*Supplied material*.
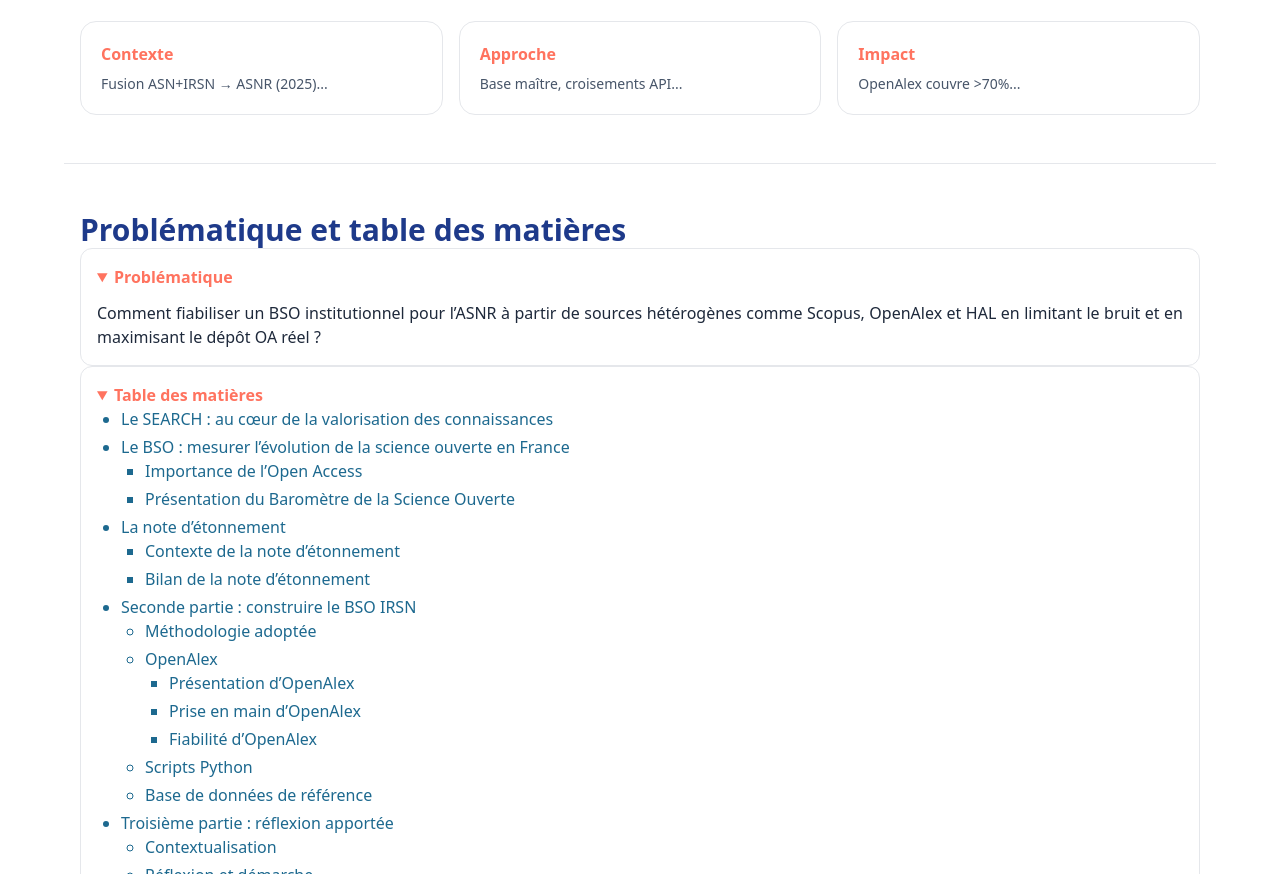
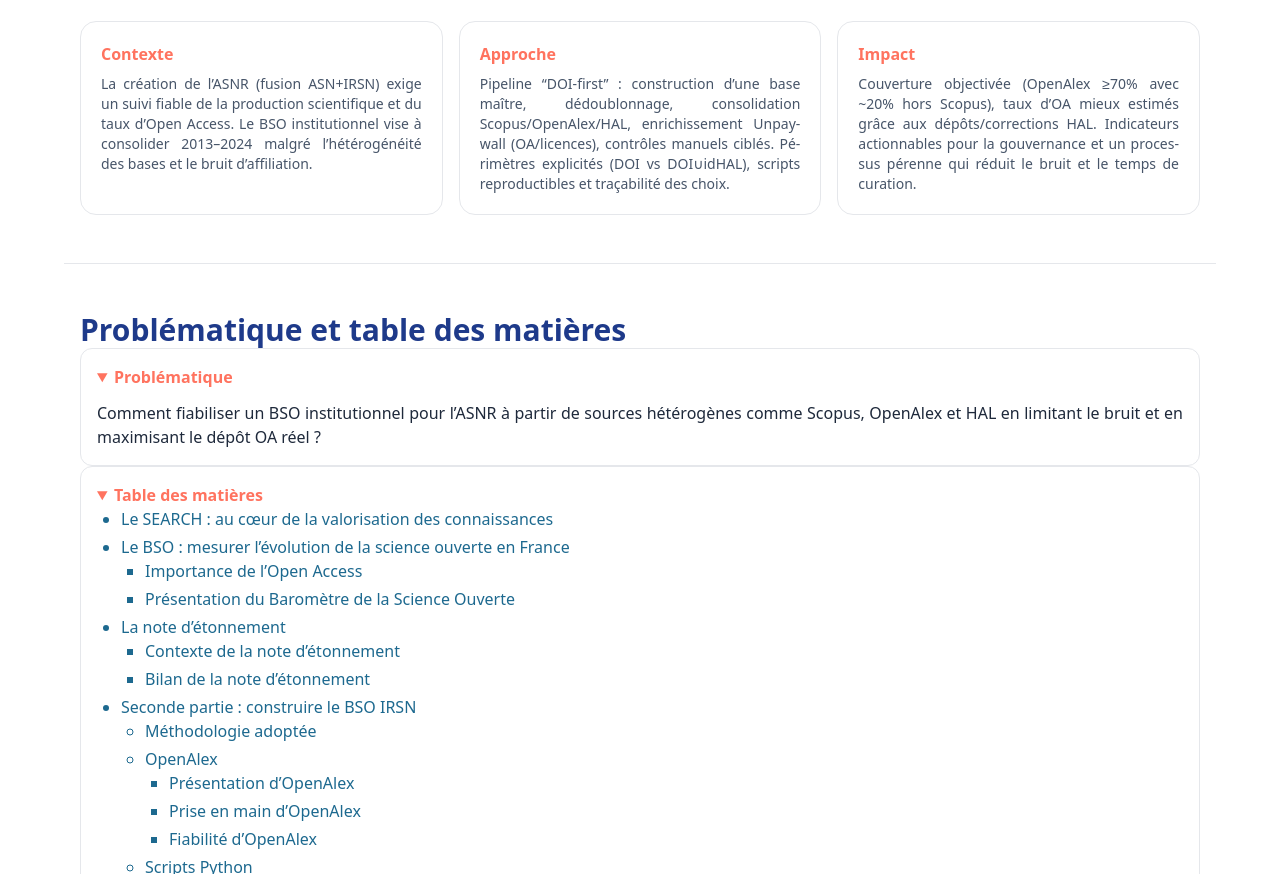
Before and after one commit to justinebo-hub/designinfo25, a plain HTML site: page index.html in a window 1280 px wide. Shown: the part 866-1740 px from the top of the page. Drawn offline with nearby package versions, Linux system fonts and the light colour scheme.

Commit message:
Update index.html

```diff
--- a/index.html
+++ b/index.html
@@ -186,15 +186,15 @@
       <div class="mt-6 grid md:grid-cols-3 gap-4">
         <article class="p-5 rounded-2xl border dark:border-slate-700">
           <h3>Contexte</h3>
-          <p class="mt-2 text-sm text-slate-600 dark:text-slate-300">Fusion ASN+IRSN → ASNR (2025)...</p>
+          <p class="mt-2 text-sm text-slate-600 dark:text-slate-300">La création de l’ASNR (fusion ASN+IRSN) exige un suivi fiable de la production scientifique et du taux d’Open Access. Le BSO institutionnel vise à consolider 2013–2024 malgré l’hétérogénéité des bases et le bruit d’affiliation.</p>
         </article>
         <article class="p-5 rounded-2xl border dark:border-slate-700">
           <h3>Approche</h3>
-          <p class="mt-2 text-sm text-slate-600 dark:text-slate-300">Base maître, croisements API...</p>
+          <p class="mt-2 text-sm text-slate-600 dark:text-slate-300">Pipeline “DOI-first” : construction d’une base maître, dédoublonnage, consolidation Scopus/OpenAlex/HAL, enrichissement Unpaywall (OA/licences), contrôles manuels ciblés. Périmètres explicités (DOI vs DOI∪idHAL), scripts reproductibles et traçabilité des choix.</p>
         </article>
         <article class="p-5 rounded-2xl border dark:border-slate-700">
           <h3>Impact</h3>
-          <p class="mt-2 text-sm text-slate-600 dark:text-slate-300">OpenAlex couvre &gt;70%...</p>
+          <p class="mt-2 text-sm text-slate-600 dark:text-slate-300">Couverture objectivée (OpenAlex ≥70% avec ~20% hors Scopus), taux d’OA mieux estimés grâce aux dépôts/corrections HAL. Indicateurs actionnables pour la gouvernance et un processus pérenne qui réduit le bruit et le temps de curation.</p>
         </article>
       </div>
     </section>
```
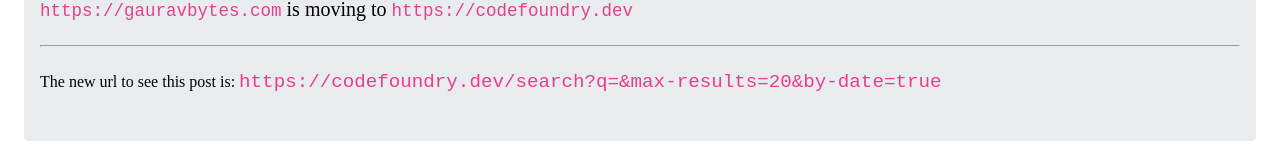
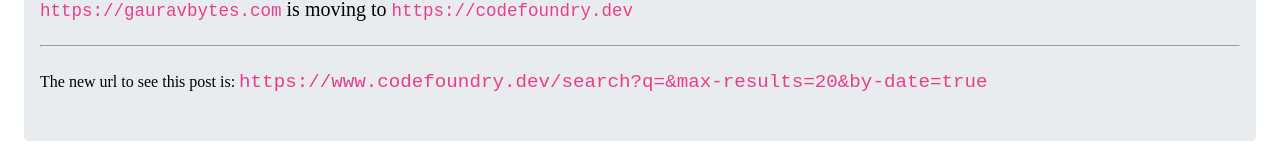
Before and after one commit to gauravrmazra/gauravbytesweb, a Next.js app: page / in a window 1280 px wide. Shown: the part 226-387 px from the top of the page. Built offline with nearby package versions, Linux system fonts and the light colour scheme.

Commit message:
Update in urls

```diff
--- a/src/components/BlogRedirectInfo.tsx
+++ b/src/components/BlogRedirectInfo.tsx
@@ -15,13 +15,13 @@
    }
    function newPostUrl(paths: string[]): string {
      if (isValidPostUrl(paths)) {
-       return `https://codefoundry.dev/${paths.join('/')}`;
+       return `https://www.codefoundry.dev/${paths.join('/')}`;
      }
-     return `https://codefoundry.dev/search?q=${paths.join(',')}&max-results=20&by-date=true`
+     return `https://www.codefoundry.dev/search?q=${paths.join(',')}&max-results=20&by-date=true`
    }
 
    function newSearch(keyword: string) {
-     return `https://codefoundry.dev/search?q=${keyword}&max-results=20&by-date=true`
+     return `https://www.codefoundry.dev/search?q=${keyword}&max-results=20&by-date=true`
    }
    const url = isString(prop.path) ? newSearch(prop.path as string) : newPostUrl(prop.path as Array<string>);
 
@@ -31,7 +31,7 @@
          <div className={styles['big-box']}>
            <h1 className={styles['big-box-title']}>Hello Reader!</h1>
            <p className={styles['big-box-p']}>We are making changes to our site!</p>
-           <p className={styles['big-box-p']}><code className={styles['code']}>https://gauravbytes.com</code> is moving to <a className={styles['big-box-a']} href="https://codefoundry.dev"><code className={styles['code']}>https://codefoundry.dev</code></a></p>
+           <p className={styles['big-box-p']}><code className={styles['code']}>https://gauravbytes.com</code> is moving to <a className={styles['big-box-a']} href="https://www.codefoundry.dev"><code className={styles['code']}>https://codefoundry.dev</code></a></p>
            {!!prop.path && <hr className={styles['big-box-hr']} />}
            {!!prop.path && <p>The new url to see this post is: <a className={styles['big-box-a']} href={url}><code className={styles['code-r']}>{url}</code></a></p>}
          </div>
```
Also changed, not shown: src/pages/_.document.tsx (+21 -1 lines).
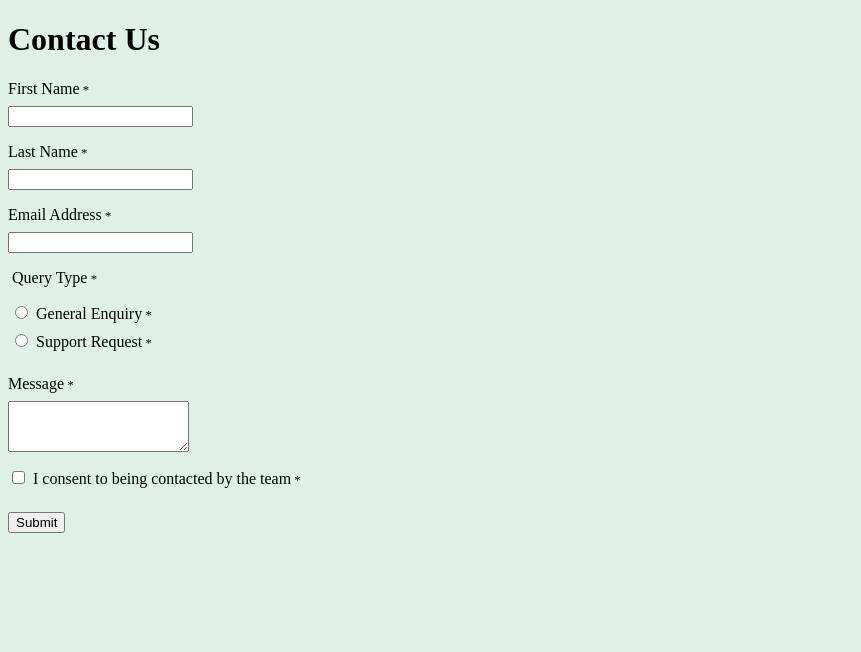
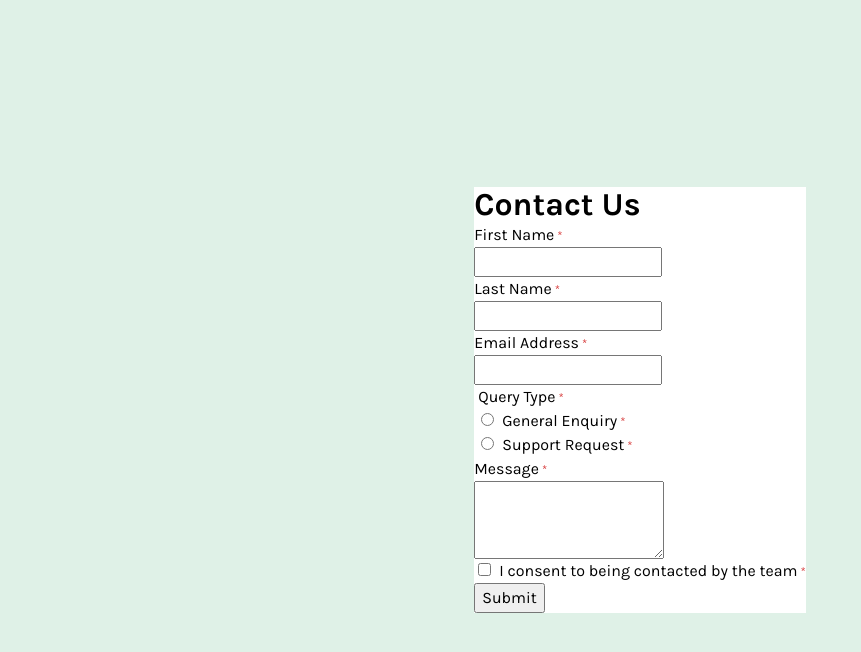
Before and after one commit to MattJM1007/react-contact-form-component, a React (Vite) app: page / in a window 1280 px wide. Shown: the top 652 px of the page, without its empty margins (0-861 px from the left). Built offline with nearby package versions, Linux system fonts and the light colour scheme.

Commit message:
added css reset

```diff
--- a/src/components/ContactForm.jsx
+++ b/src/components/ContactForm.jsx
@@ -53,7 +53,7 @@ function ContactUsForm() {
 
   return (
     <>
-      <form className="form-container" onSubmit={handleSubmit} noValidate>
+      <form className="form-container bg-100" onSubmit={handleSubmit} noValidate>
         {formSubmit && (
           <div className="toast" aria-role="alert">
             <span>
--- a/src/index.css
+++ b/src/index.css
@@ -1,5 +1,133 @@
+@font-face {
+  font-display: swap;
+  font-family: "Karla";
+  font-style: normal;
+  font-weight: 400;
+  src: url(./assets/fonts/Karla-VariableFont_wght.ttf) format("truetype");
+}
+
+@font-face {
+  font-display: swap;
+  font-family: "Karla";
+  font-style: normal;
+  font-weight: 700;
+  src: url(./assets/fonts/Karla-VariableFont_wght.ttf) format("truetype");
+}
+
+:root {
+  /* Colors - Primary */
+  --clr-primary-green-200: hsl(148, 38%, 91%);
+  --clr-primary-green-600: hsl(169, 82%, 27%);
+  --clr-primary-red-400: hsl(0, 66%, 54%);
+
+  /* Colors - Neutral */
+  --clr-neutral-100: hsl(0, 0%, 100%);
+  --clr-neutral-500: hsl(186, 15%, 59%);
+  --clr-neutral-900: hsl(187, 24%, 22%);
+
+  /* Font Families */
+  --ff-base: "Karla", sans-serif;
+
+  /* Font Sizes */
+  --fs-xs: calc(12 / 16 * 1rem);
+  --fs-sm: calc(14 / 16 * 1rem);
+  --fs-base: calc(16 / 16 * 1rem);
+  --fs-md: calc(18 / 16 * 1rem);
+  --fs-lg: calc(20 / 16 * 1rem);
+  --fs-xl: calc(24 / 16 * 1rem);
+  --fs-2xl: calc(32 / 16 * 1rem);
+  --fs-3xl: calc(48 / 16 * 1rem);
+  --fs-4xl: calc(64 / 16 * 1rem);
+
+  /* Font Weights */
+  --fw-regular: 400;
+  --fw-bold: 700;
+
+  /* Margin / Padding Spaces */
+  --space-3xs: ; /*  */
+  --space-2xs: ; /*  */
+  --space-xs: ; /*  */
+  --space-sm: ; /*  */
+  --space-md: ; /*  */
+  --space-lg: ; /*  */
+  --space-xl: ; /*  */
+  --space-2xl: ; /*  */
+  --space-3xl: ; /*  */
+
+  /* Space One-Step-Up pairs */
+  --space-3xs-2xs: ;
+  --space-2xs-xs: ;
+  --space-xs-sm: ;
+  --space-sm-md: ;
+  --space-md-lg: ;
+  --space-lg-xl: ;
+  --space-xl-2xl: ;
+  --space-2xl-3xl: ;
+}
+
+/* ******** RESET ******** */
+*,
+*::before,
+*::after {
+  box-sizing: border-box;
+}
+
+h1,
+.h1,
+h2,
+.h2,
+h3,
+.h3,
+h4,
+.h4 {
+  line-height: 1.1;
+}
+
+body,
+h1,
+h2,
+h3,
+p,
+dl,
+dd,
+figure,
+blockquote {
+  margin: 0;
+}
+
+ul[role="list"],
+ol[role="list"] {
+  list-style: none;
+  padding: 0;
+}
+
 body {
-  background-color: hsl(148, 38%, 91%);
+  min-height: 100vh;
+  line-height: 1.5;
+}
+
+input,
+button,
+textarea,
+select {
+  font: inherit;
+}
+
+img,
+picture {
+  max-inline-size: 100%;
+  display: block;
+}
+
+/* ******** GENERAL STYLES ******** */
+body {
+  font-family: var(--ff-base);
+  font-size: var(--fs-base);
+  font-weight: var(--fw-regular);
+  background-color: var(--clr-primary-green-200);
+  display: flex;
+  align-items: center;
+  justify-content: center;
 }
 
 fieldset {
@@ -7,13 +135,9 @@ fieldset {
   padding: 0;
 }
 
-form > * + *,
-fieldset > * + * {
-  margin-block-start: 1rem;
-}
-
-.form-group > * + * {
-  margin-block-start: 0.5rem;
+input[type="radio"],
+input[type="checkbox"] {
+  margin-inline-end: 0.5rem;
 }
 
 label + input:not([type="radio"], [type="checkbox"]),
@@ -26,13 +150,82 @@ label + textarea {
 fieldset:has(input:required) legend:after {
   content: " * ";
   font-size: 0.8em;
+  color: var(--clr-primary-red-400);
 }
 
-input[type="radio"],
-input[type="checkbox"] {
-  margin-inline-end: 0.5rem;
+/* ******** COMPOSITION / LAYOUT ******** */
+.wrapper {
+  max-inline-size: 70em;
+  margin-inline: auto;
+}
+
+.flow > * + * {
+  margin-block-start: var(--flow-space, 1rem);
+}
+
+.flex-flow {
+  display: flex;
+  gap: var(--gap, 1rem);
+}
+
+.grid-flow {
+  --column-count: 1;
+  --column-size: 1fr;
+  --column-template: repeat(var(--column-count, 1), var(--column-size, 1fr));
+
+  display: grid;
+  gap: var(--gap, 1rem);
+  grid-template-columns: var(--column-template);
+}
+
+.grid-auto {
+  --min-col-size: 200px;
+  --item-placement: auto-fit;
+
+  display: grid;
+  gap: var(--gap, 1rem);
+  grid-template-columns: repeat(var(--item-placement), minmax(min(var(--min-col-size), 100%), 1fr));
+}
+
+.align-center {
+  align-items: center;
+}
+
+.justify-center {
+  justify-content: center;
+}
+
+.place-center {
+  align-items: center;
+  justify-content: center;
+}
+
+/* ******** UTILITIES ******** */
+.visually-hidden:not(:focus):not(:active) {
+  position: absolute;
+  width: 1px;
+  height: 1px;
+  overflow: hidden;
+  clip: rect(0 0 0 0); /* Legacy property for Internet Explorer */
+  clip-path: inset(50%);
+  white-space: nowrap;
+}
+
+.hidden {
+  display: none;
 }
 
 .error {
   display: block;
+  color: var(--clr-primary-red-400);
 }
+
+.bg-100 {
+  background: var(--clr-neutral-100);
+}
+
+/* ******** COMPONENTS ******** */
+
+/* ******** BLOCK STYLE ******** */
+
+/* ******** EXCEPTIONS ******** */
```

*Action item*. Please show, exactly as written, every line above that contains the word "bruit".

*Exercise output*.
+          <p class="mt-2 text-sm text-slate-600 dark:text-slate-300">La création de l’ASNR (fusion ASN+IRSN) exige un suivi fiable de la production scientifique et du taux d’Open Access. Le BSO institutionnel vise à consolider 2013–2024 malgré l’hétérogénéité des bases et le bruit d’affiliation.</p>
+          <p class="mt-2 text-sm text-slate-600 dark:text-slate-300">Couverture objectivée (OpenAlex ≥70% avec ~20% hors Scopus), taux d’OA mieux estimés grâce aux dépôts/corrections HAL. Indicateurs actionnables pour la gouvernance et un processus pérenne qui réduit le bruit et le temps de curation.</p>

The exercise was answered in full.